It"s a retelling of the Snow Queen, which I've always found a beautifully uncomfortable tale, and Breadcrumbs nails it. It's one of those stories about stories, but it's nowhere near as simple as that. It reminds me of The Life of Pi, in the way that fantasy could actually just be all in your head but is no less real because of it. Breadcrumbs is a fairy tale, several, in fact, but it is also a problem novel about friendship and family and fitting in. Hazel's relationship with Jack is exquisitely drawn. Her loneliness at school is a character in itself. And the overlap between the real world and the magical wood is painfully realistic. The story of the matchgirl brought me to tears.
I'm going to have to reread my Hans Christian Anderson. His stories have always bothered me: even the ones with happy endings are still so sad. Anne Ursu gets Hans Christian Anderson. Someone (not me!) is going to write a thesis on what she does with his characters and themes. I'll just say that Ursu gets why someone would go with the White Witch into the wood, and she gets the price to set him free.
Beautiful writing, beautiful story. And if there were Academy Awards for authors, Ursu would get the one for best use of allusions to favourite kids' books!
Breadcrumbs is the taste of fresh snow when you've been cross-country skiing through the woods and you're hot and thirsty and the snow is so white and fluffy and it tastes cleaner than anything and it's so cold it hurts your heart when you swallow.
Be sure to check out the origin of MMGM: Shannon Messenger's blog, where she links to all the other MMGMers with their excellent recommendations.

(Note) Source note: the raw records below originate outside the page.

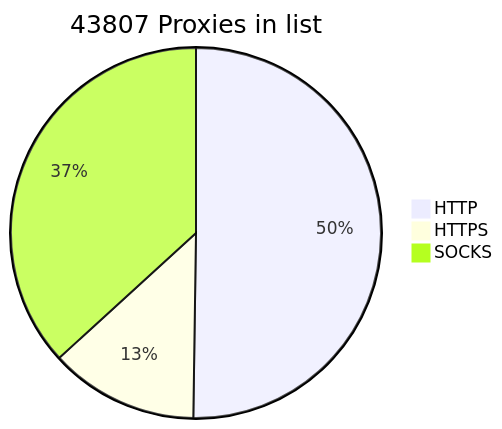
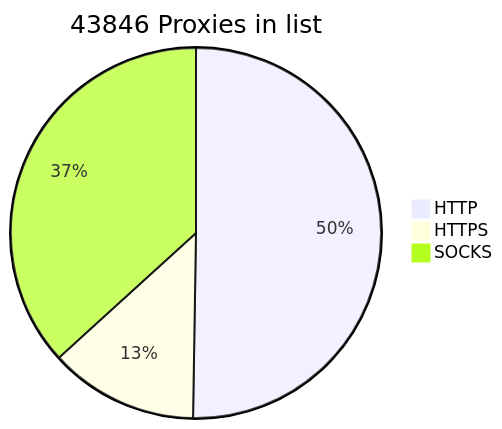
The diagram in README.md (BlackSnowDot/proxylist-update-every-minute), drawn with Mermaid before and after one commit.

````diff
--- a/README.md
+++ b/README.md
@@ -2,6 +2,6 @@
 ```mermaid
-pie title 43807 Proxies in list
-    "HTTP" : 24516
-    "HTTPS": 6342
-    "SOCKS" : 17950
+pie title 43846 Proxies in list
+    "HTTP" : 24548
+    "HTTPS": 6348
+    "SOCKS" : 17952
 ```
````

*And I just discovered a weird sort of symmetry: Kate Coombs liked the Chronus Chronicles so much that she commented on my review of them, which led me to discover her blog, which led to me reading her book The Runaway Princess, which I just reviewed last week. (The blogosphere is a strange, spiraling galaxy of a virtual place!)